Among those with depression, some executive function is impaired in women living with HIV at three times the rate of men living with HIV, a study published in the Journal of Acquired Immune Deficiency Syndromes showed. The study also found that such impairment was five times more common among HIV-positive women than HIV-negative women.
Researchers had 858 PLWH and 562 HIV-negative people living in the U.S. complete depression assessments, as well as tests measuring executive function, psychomotor speed, and motor function. Half of each group were women. Men were drawn from the MACS study, which includes only gay or bisexual men, while women came from the WIHS study, which includes mostly heterosexual women.
The researchers found that, among people living with HIV, more men than women showed depressive symptoms -- a relationship different from that seen in the general population. Other studies have shown that sexual minorities experience depression at greater rates, which might explain this result, study authors noted.

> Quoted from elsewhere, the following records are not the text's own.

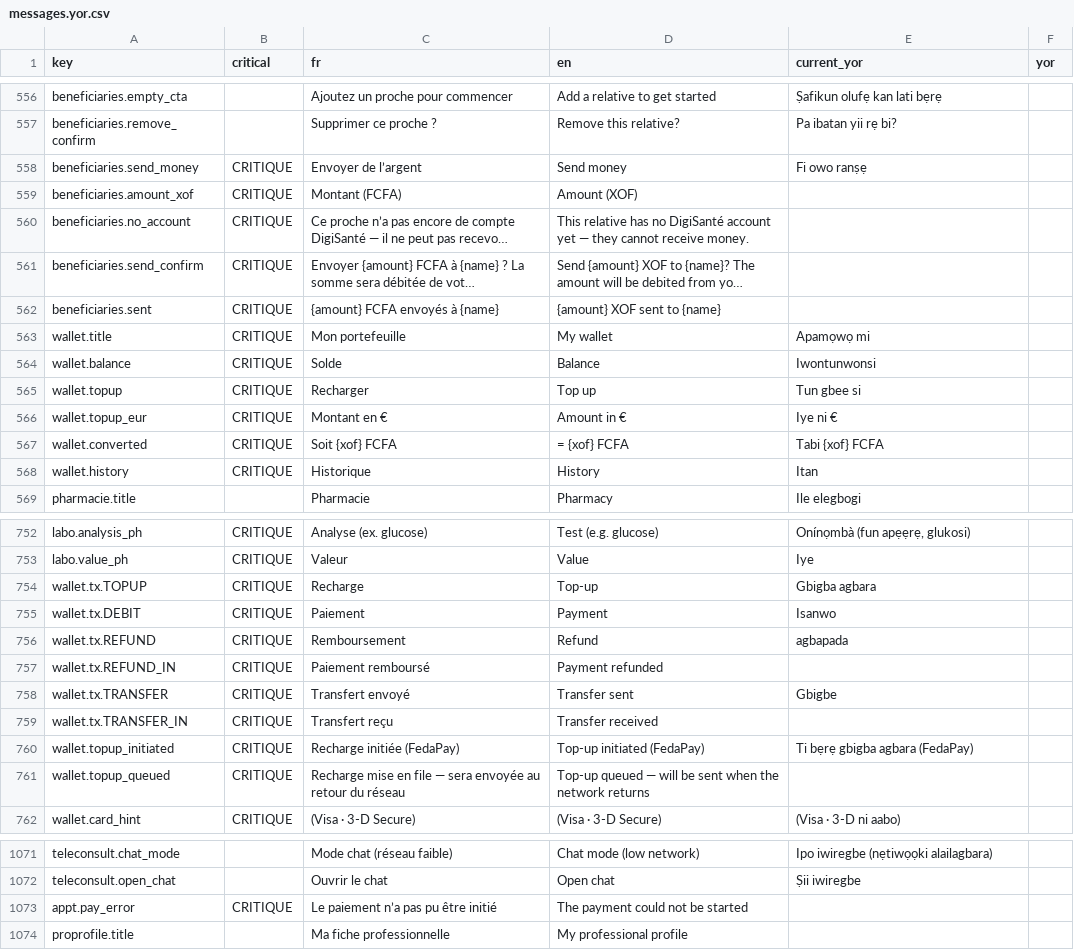
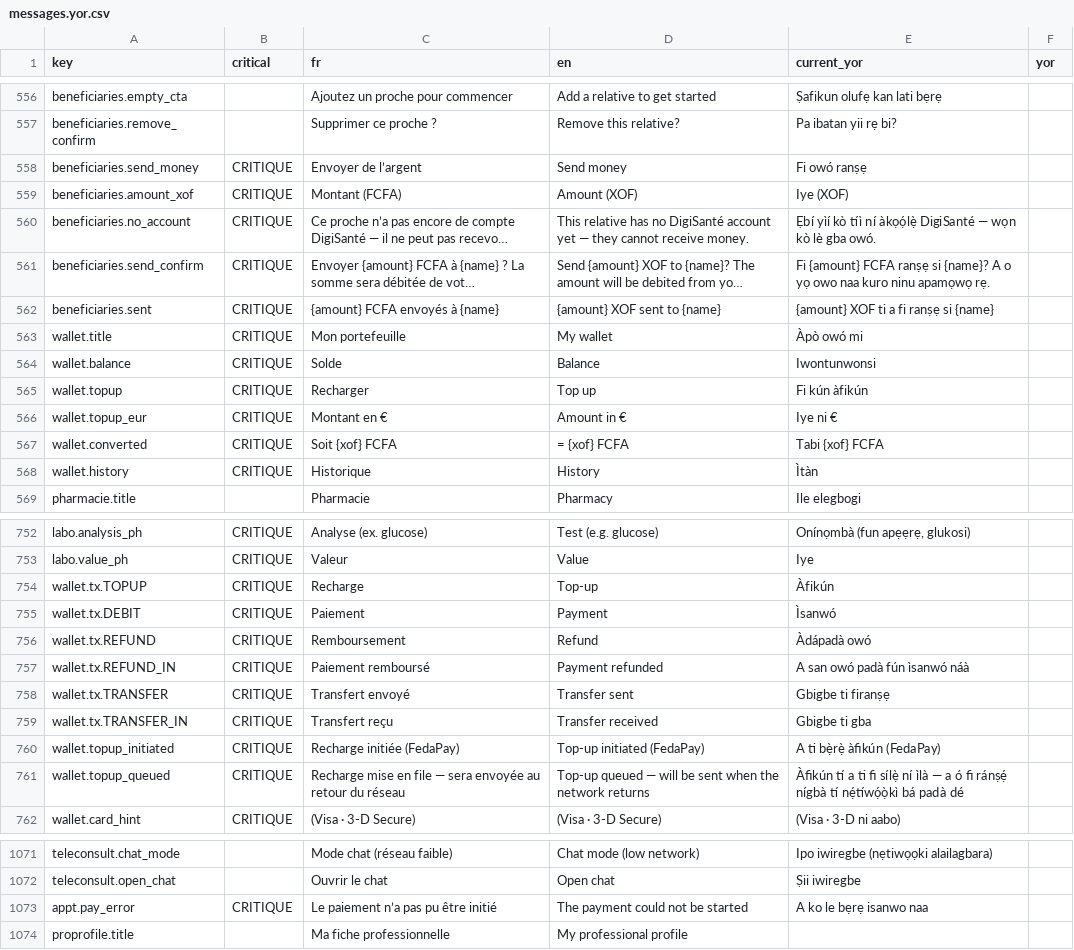
Before and after one commit to malcomx2022/digisante-mobile, a CSV file: docs/validation/L9/messages.yor.csv, drawn as a sheet; only a part is shown, gaps mark what is left out; long unchanged cells end in …; the diff covers the shown part only; the diff names each change by its address in the sheet, - before the commit and + after, or states it on an @@ line.

```diff
--- a/docs/validation/L9/messages.yor.csv
+++ b/docs/validation/L9/messages.yor.csv
-E558 (current_yor): Fi owo ranṣẹ
+E558 (current_yor): Fi owó ranṣẹ
-E559 (current_yor): (empty)
+E559 (current_yor): Iye (XOF)
-E560 (current_yor): (empty)
+E560 (current_yor): Ẹbí yìí kò tíì ní àkọọ́lẹ̀ DigiSanté — wọn kò lè gba owó.
-E561 (current_yor): (empty)
+E561 (current_yor): Fi {amount} FCFA ranṣẹ si {name}? A o yọ owo naa kuro ninu apamọwọ rẹ.
-E562 (current_yor): (empty)
+E562 (current_yor): {amount} XOF ti a fi ranṣẹ si {name}
-E563 (current_yor): Apamọwọ mi
+E563 (current_yor): Àpò owó mi
-E565 (current_yor): Tun gbee si
+E565 (current_yor): Fi kún àfikún
-E568 (current_yor): Itan
+E568 (current_yor): Ìtàn
-E754 (current_yor): Gbigba agbara
+E754 (current_yor): Àfikún
-E755 (current_yor): Isanwo
+E755 (current_yor): Ìsanwó
-E756 (current_yor): agbapada
+E756 (current_yor): Àdápadà owó
-E757 (current_yor): (empty)
+E757 (current_yor): A san owó padà fún ìsanwó náà
-E758 (current_yor): Gbigbe
+E758 (current_yor): Gbigbe ti firanṣẹ
-E759 (current_yor): (empty)
+E759 (current_yor): Gbigbe ti gba
-E760 (current_yor): Ti bẹrẹ gbigba agbara (FedaPay)
+E760 (current_yor): A ti bẹ̀rẹ̀ àfikún (FedaPay)
-E761 (current_yor): (empty)
+E761 (current_yor): Àfikún tí a ti fi sílẹ̀ ní ìlà — a ó fi ránṣẹ́ nígbà tí nẹ́tíwọ́ọ̀kì bá padà dé
-E1073 (current_yor): (empty)
+E1073 (current_yor): A ko le bẹrẹ isanwo naa
```
Also changed, not shown: 6 edited cells elsewhere in this file, 8 other files.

Independent of HIV status, depressed participants performed worse on executive function tests than those without depressive symptoms.
Study authors hypothesized that biological mechanisms -- or men's better access to mental health services -- may explain the sex difference observed among those living with HIV. They called for better psychological and psychiatric services for both men and women living with HIV.
This paper is the final, published version of a study that was initially presented at CROI 2019 and published ahead of print in March.